Like so many people, I was in a state of heightened emotion and awareness after 9/11. I, who had rarely watched cable news on television, was now viewing it many hours each day, and also reading my usual newspapers and periodicals with greater intensity and focus . . .
But when I started reading many other papers as well, I discovered a surprising thing. The Times and the Globe and most of my previous reading sources (the New Yorker, Newsweek) had pretty much agreed with each other. But now some of the papers predicted widely different outcomes, and analyzed the meaning of events differently.
It was as though I were sitting in a court of law as a member of the jury and being asked to decide a case. Before, I had heard only the presentation from one side. Now I heard both sides, and was trying to give both a fair hearing, and to approach my task without prejudice or preconceived notions.
If ever there was a must read, this is it. Besides a riveting personal account, it contains a memory-jogging mini-history of the spinning media ride we've all been on these last four-plus years, a good reality check for fellow travelers still inside the bubble. But in light of recent brain-activity findings that suggest partisans -- both Republicans and Democrats -- hear what they want to hear, we don't hold out much hope for changing many more minds. Jamie Irons [via Neo's comments] of the group blogYARB explains:

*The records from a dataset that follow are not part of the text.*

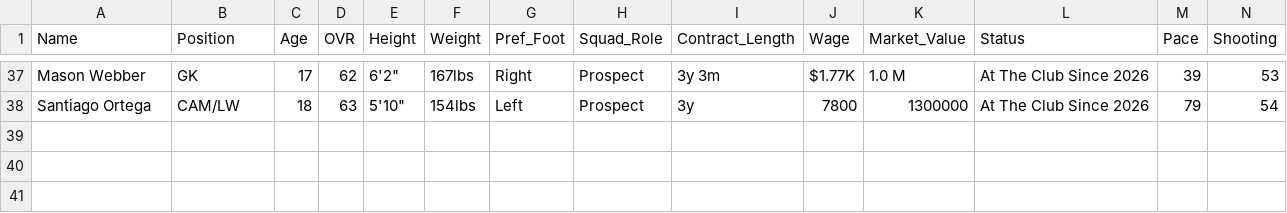
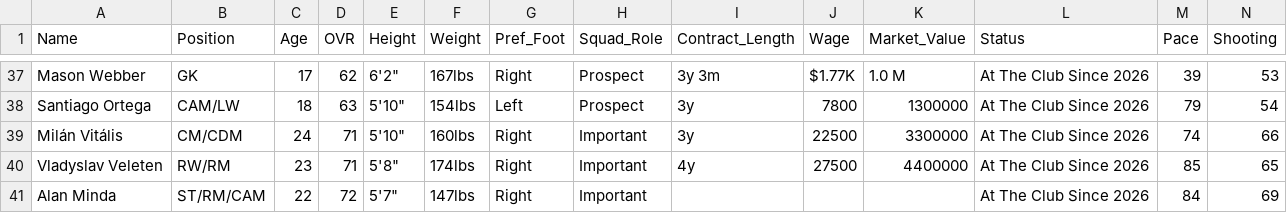
Before and after one commit to Gaunttk/Keeyvon-Jenkins-FC26-Manager-Career, a CSV file: wrexham_squad.csv, drawn as a sheet; only a part is shown, gaps mark what is left out; rows hold the shown columns only; the diff names each change by its address in the sheet, - before the commit and + after, or states it on an @@ line.

```diff
--- a/wrexham_squad.csv
+++ b/wrexham_squad.csv
+row 39: Milán Vitális | CM/CDM | 24 | 71 | 5'10" | 160lbs | Right | Important | 3y | 22500 | 3300000 | At The Club Since 2026 | 74 | 66
+row 40: Vladyslav Veleten | RW/RM | 23 | 71 | 5'8" | 174lbs | Right | Important | 4y | 27500 | 4400000 | At The Club Since 2026 | 85 | 65
+row 41: Alan Minda | ST/RM/CAM | 22 | 72 | 5'7" | 147lbs | Right | Important |  |  |  | At The Club Since 2026 | 84 | 69
```
Also changed, not shown: 22 other files.
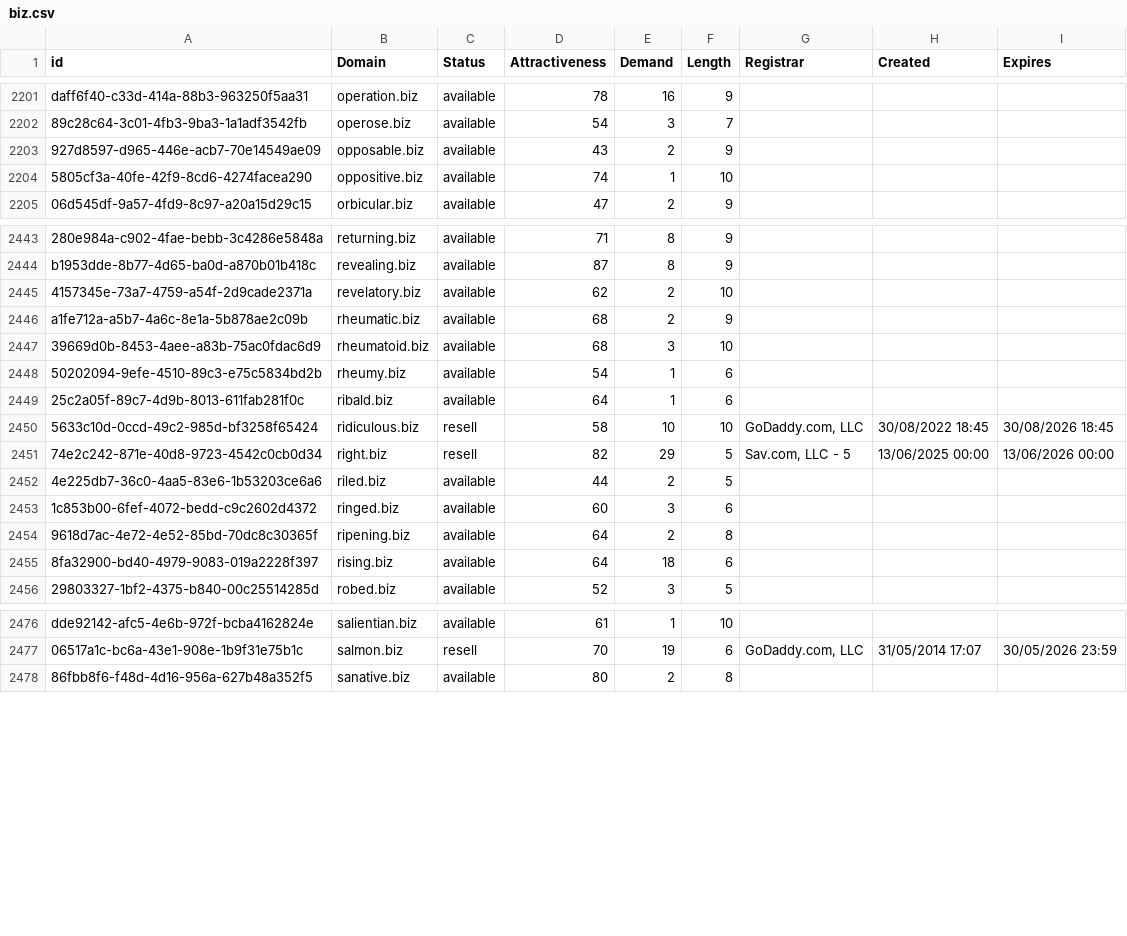
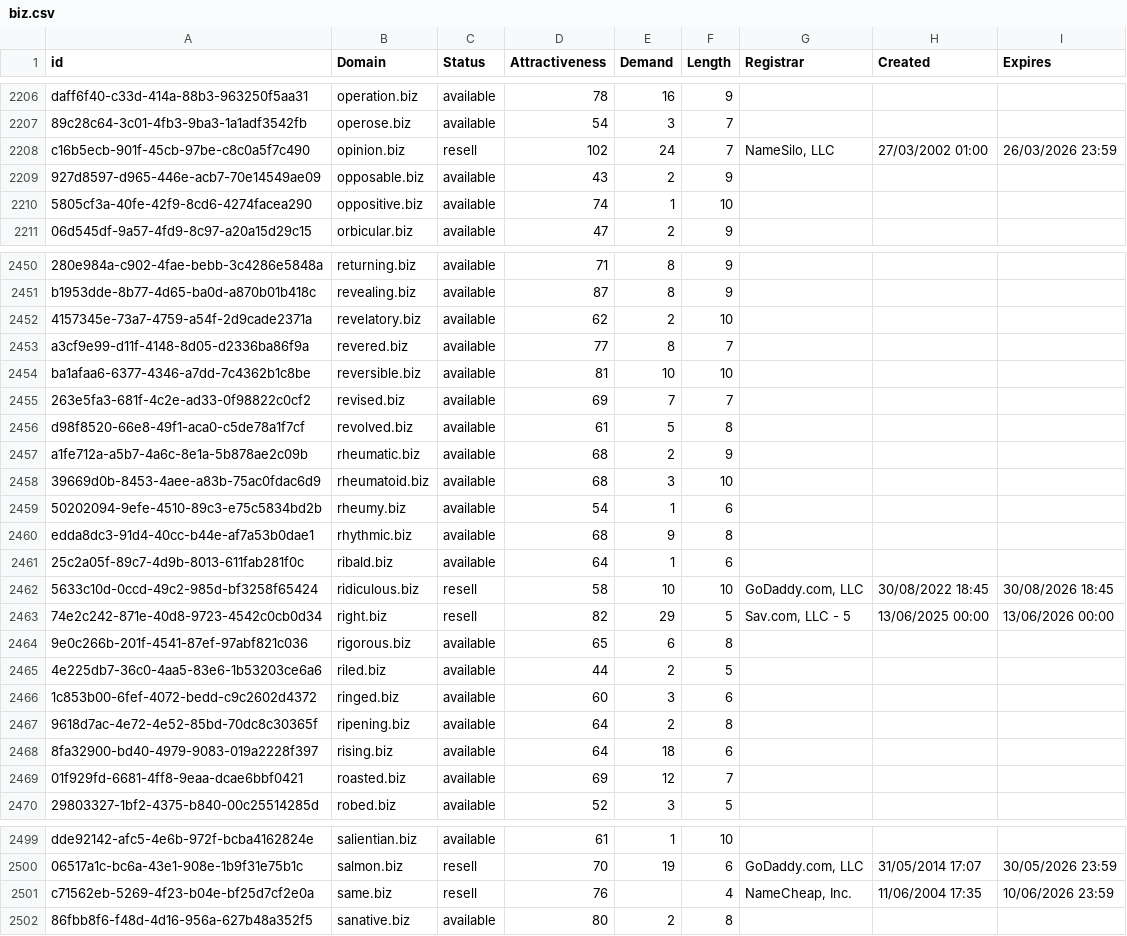
Before and after one commit to UniqueDomains/biz-oneword-domains, a CSV file: biz.csv, drawn as a sheet; only a part is shown, gaps mark what is left out; the diff covers the shown part only.

```diff
--- a/biz.csv
+++ b/biz.csv
@@ -2202,2 +2207,3 @@ daff6f40-c33d-414a-88b3-963250f5aa31,operation.biz,available,78,16,9,,,
 89c28c64-3c01-4fb3-9ba3-1a1adf3542fb,operose.biz,available,54,3,7,,,
+c16b5ecb-901f-45cb-97be-c8c0a5f7c490,opinion.biz,resell,102,24,7,"NameSilo, LLC",27/03/2002 01:00,26/03/2026 23:59
 927d8597-d965-446e-acb7-70e14549ae09,opposable.biz,available,43,2,9,,,
@@ -2445,2 +2452,6 @@ b1953dde-8b77-4d65-ba0d-a870b01b418c,revealing.biz,available,87,8,9,,,
 4157345e-73a7-4759-a54f-2d9cade2371a,revelatory.biz,available,62,2,10,,,
+a3cf9e99-d11f-4148-8d05-d2336ba86f9a,revered.biz,available,77,8,7,,,
+ba1afaa6-6377-4346-a7dd-7c4362b1c8be,reversible.biz,available,81,10,10,,,
+263e5fa3-681f-4c2e-ad33-0f98822c0cf2,revised.biz,available,69,7,7,,,
+d98f8520-66e8-49f1-aca0-c5de78a1f7cf,revolved.biz,available,61,5,8,,,
 a1fe712a-a5b7-4a6c-8e1a-5b878ae2c09b,rheumatic.biz,available,68,2,9,,,
@@ -2448,2 +2459,3 @@ a1fe712a-a5b7-4a6c-8e1a-5b878ae2c09b,rheumatic.biz,available,68,2,9,,,
 50202094-9efe-4510-89c3-e75c5834bd2b,rheumy.biz,available,54,1,6,,,
+edda8dc3-91d4-40cc-b44e-af7a53b0dae1,rhythmic.biz,available,68,9,8,,,
 25c2a05f-89c7-4d9b-8013-611fab281f0c,ribald.biz,available,64,1,6,,,
@@ -2451,2 +2463,3 @@ a1fe712a-a5b7-4a6c-8e1a-5b878ae2c09b,rheumatic.biz,available,68,2,9,,,
 74e2c242-871e-40d8-9723-4542c0cb0d34,right.biz,resell,82,29,5,"Sav.com, LLC - 5",13/06/2025 00:00,13/06/2026 00:00
+9e0c266b-201f-4541-87ef-97abf821c036,rigorous.biz,available,65,6,8,,,
 4e225db7-36c0-4aa5-83e6-1b53203ce6a6,riled.biz,available,44,2,5,,,
@@ -2455,2 +2468,3 @@ a1fe712a-a5b7-4a6c-8e1a-5b878ae2c09b,rheumatic.biz,available,68,2,9,,,
 8fa32900-bd40-4979-9083-019a2228f397,rising.biz,available,64,18,6,,,
+01f929fd-6681-4ff8-9eaa-dcae6bbf0421,roasted.biz,available,69,12,7,,,
 29803327-1bf2-4375-b840-00c25514285d,robed.biz,available,52,3,5,,,
@@ -2477,2 +2500,3 @@ dde92142-afc5-4e6b-972f-bcba4162824e,salientian.biz,available,61,1,10,,,
 06517a1c-bc6a-43e1-908e-1b9f31e75b1c,salmon.biz,resell,70,19,6,"GoDaddy.com, LLC",31/05/2014 17:07,30/05/2026 23:59
+c71562eb-5269-4f23-b04e-bf25d7cf2e0a,same.biz,resell,76,,4,"NameCheap, Inc.",11/06/2004 17:35,10/06/2026 23:59
 86fbb8f6-f48d-4d16-956a-627b48a352f5,sanative.biz,available,80,2,8,,,
```
Also changed, not shown: 20 added rows and 1 edited cell elsewhere in this file, 2 other files.
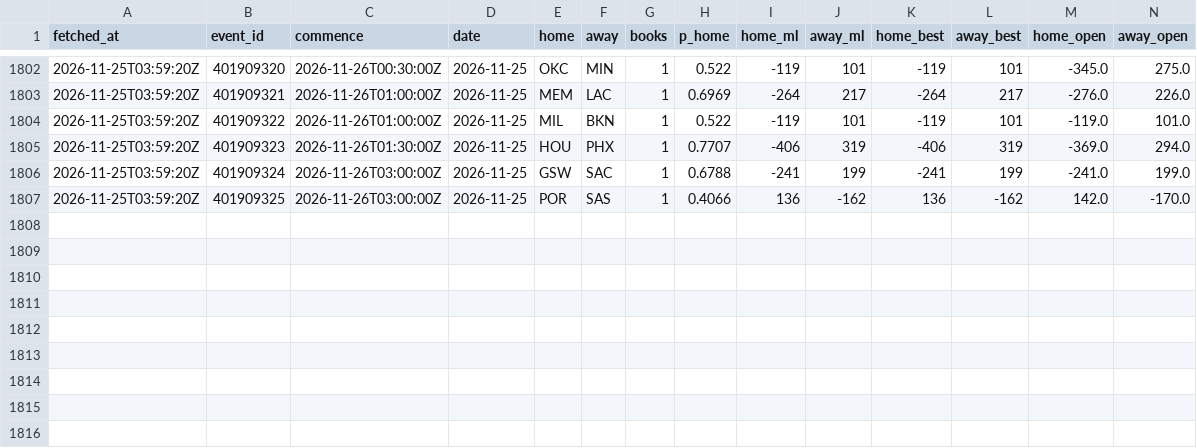
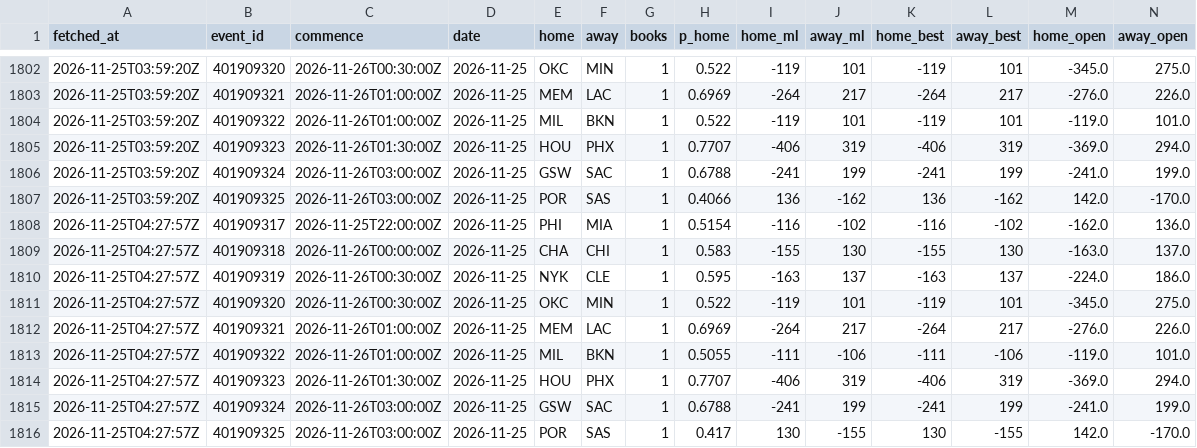
Before and after one commit to eseto9/NBA-Model, a CSV file: log/odds.csv, drawn as a sheet; only a part is shown, gaps mark what is left out; rows hold the shown columns only; the diff names each change by its address in the sheet, - before the commit and + after, or states it on an @@ line.

```diff
--- a/log/odds.csv
+++ b/log/odds.csv
+row 1808: 2026-11-25T04:27:57Z | 401909317 | 2026-11-25T22:00:00Z | 2026-11-25 | PHI | MIA | 1 | 0.5154 | -116 | -102 | -116 | -102 | -162.0 | 136.0
+row 1809: 2026-11-25T04:27:57Z | 401909318 | 2026-11-26T00:00:00Z | 2026-11-25 | CHA | CHI | 1 | 0.583 | -155 | 130 | -155 | 130 | -163.0 | 137.0
+row 1810: 2026-11-25T04:27:57Z | 401909319 | 2026-11-26T00:30:00Z | 2026-11-25 | NYK | CLE | 1 | 0.595 | -163 | 137 | -163 | 137 | -224.0 | 186.0
+row 1811: 2026-11-25T04:27:57Z | 401909320 | 2026-11-26T00:30:00Z | 2026-11-25 | OKC | MIN | 1 | 0.522 | -119 | 101 | -119 | 101 | -345.0 | 275.0
+row 1812: 2026-11-25T04:27:57Z | 401909321 | 2026-11-26T01:00:00Z | 2026-11-25 | MEM | LAC | 1 | 0.6969 | -264 | 217 | -264 | 217 | -276.0 | 226.0
+row 1813: 2026-11-25T04:27:57Z | 401909322 | 2026-11-26T01:00:00Z | 2026-11-25 | MIL | BKN | 1 | 0.5055 | -111 | -106 | -111 | -106 | -119.0 | 101.0
+row 1814: 2026-11-25T04:27:57Z | 401909323 | 2026-11-26T01:30:00Z | 2026-11-25 | HOU | PHX | 1 | 0.7707 | -406 | 319 | -406 | 319 | -369.0 | 294.0
+row 1815: 2026-11-25T04:27:57Z | 401909324 | 2026-11-26T03:00:00Z | 2026-11-25 | GSW | SAC | 1 | 0.6788 | -241 | 199 | -241 | 199 | -241.0 | 199.0
+row 1816: 2026-11-25T04:27:57Z | 401909325 | 2026-11-26T03:00:00Z | 2026-11-25 | POR | SAS | 1 | 0.417 | 130 | -155 | 130 | -155 | 142.0 | -170.0
```
Also changed, not shown: log/rankings.csv, 15 other files.
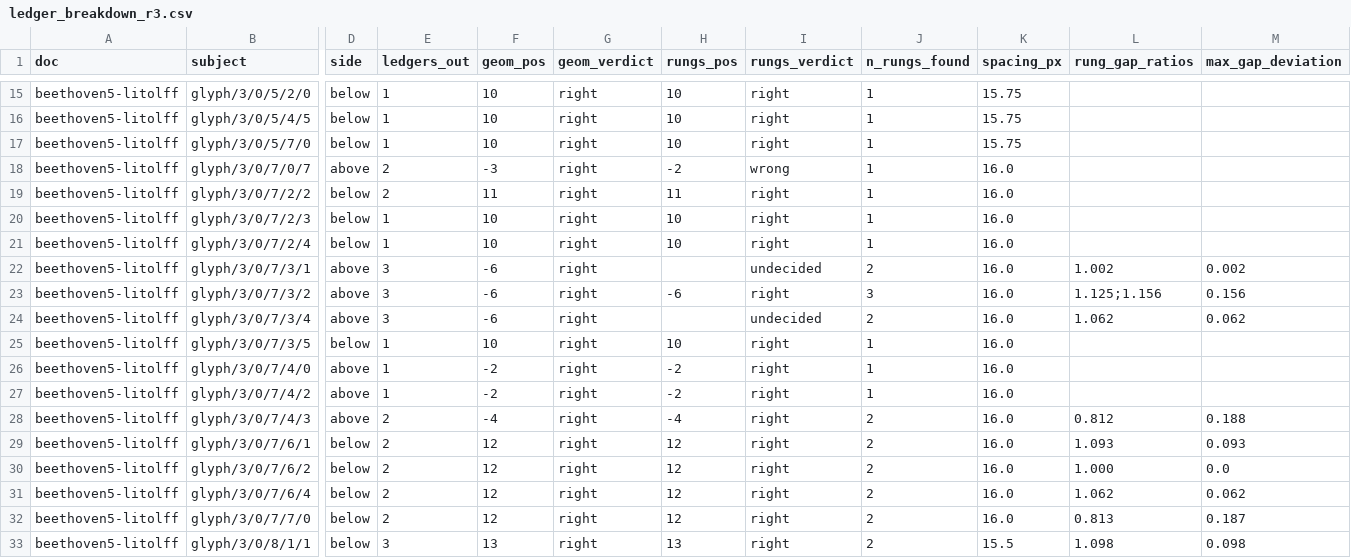
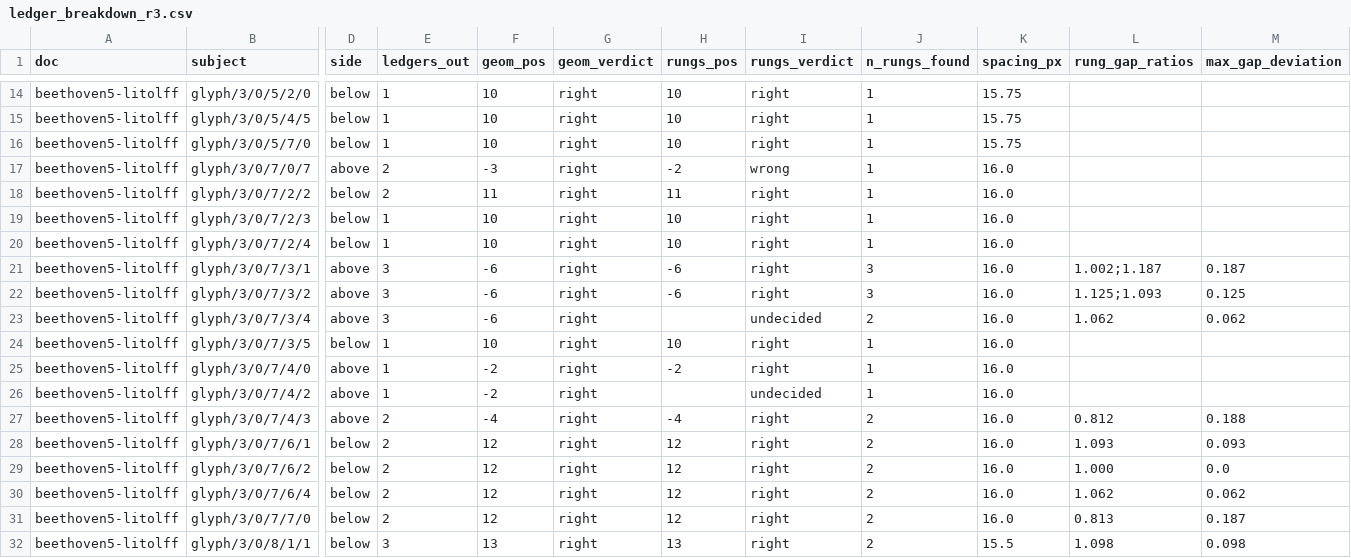
Before and after one commit to delmas41/ReEngrave, a CSV file: benchmarks/omr-local-staff-2026-09/ledger_breakdown_r3.csv, drawn as a sheet; only a part is shown, gaps mark what is left out; addresses are those after the commit; the diff covers the shown part only; the diff names each change by its address in the sheet, - before the commit and + after, or states it on an @@ line.

```diff
--- a/benchmarks/omr-local-staff-2026-09/ledger_breakdown_r3.csv
+++ b/benchmarks/omr-local-staff-2026-09/ledger_breakdown_r3.csv
-H21 (rungs_pos): (empty)
+H21 (rungs_pos): -6
-I21 (rungs_verdict): undecided
+I21 (rungs_verdict): right
-J21 (n_rungs_found): 2
+J21 (n_rungs_found): 3
-L21 (rung_gap_ratios): 1.002
+L21 (rung_gap_ratios): 1.002;1.187
-M21 (max_gap_deviation): 0.002
+M21 (max_gap_deviation): 0.187
-L22 (rung_gap_ratios): 1.125;1.156
+L22 (rung_gap_ratios): 1.125;1.093
-M22 (max_gap_deviation): 0.156
+M22 (max_gap_deviation): 0.125
-H26 (rungs_pos): -2
+H26 (rungs_pos): (empty)
-I26 (rungs_verdict): right
+I26 (rungs_verdict): undecided
```
Also changed, not shown: 1 removed row and 26 edited cells elsewhere in this file, 26 other files.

The very act of looking at logical contradictions in one's own candidate, while turning off the logical analysis parts of the brain, caused a completely different part of the brain to light up instead. ". . . activity spiked in the circuits involved in reward, a response similar to what addicts experience when they get a fix."
[Blog] trolls are getting a fix from denying reality, enjoying a rush from ignoring the logical contradictions. It follows that arguing logic and facts with such people is not only useless, but self-defeating. They are getting positive brain-shocks from reasserting their illogical statements in the face of contradictory facts. Denying reality is making them feel great.
We were reminded of related findings noted in own post of a couple of years back, What is this thing called love?:
What researchers at University College London have now found is that romantic and maternal love activate many of the same regions of the brain. The implication is that maternal love is the evolutionary basis, the foundation, for romantic love.
"Love leads to a suppression of neural activity associated with critical social assessment of other people and negative emotions . . . The work could provide a neurological explanation for why love makes us blind."
So George W, Al Gore, John Kerry, Hillary! . . . are mother substitutes? Back to Neo's transformation, it was a questionable Sy Hersh article in The New Yorker insinuating we were losing the war in Afghanistan that finally stripped the scales from her eyes:
I read the entire piece with mounting concern. The Vietnam comparison (although I don't recall it as being overt) was not lost on me. If this piece could be believed, we didn't seem to know what we were doing in Afghanistan.
But could it be believed? I trusted my beloved New Yorker, of course. But I could not escape the perception that there was something very odd about this particular article. Not only was it rather poorly written (something unusual for the magazine, as best I could remember) -- disjointed and disconnected -- but it read like a gossip column . . .
And that wasn't all. I wondered about the point of publishing this piece in the first place. Why did we need to know this so very badly? . . .I didn't see that there was any overriding public purpose in exposing this mission as failed; certainly not enough to justify the breach of security and the possibility of harming our morale and enhancing that of the enemy.
As we wrote our friend in her comments, "If The New Yorker had any sense, it would drop Sy "I certainly can fudge what I say" Hersh and put our own Neo on the payroll for weekly reports from 'the front.'"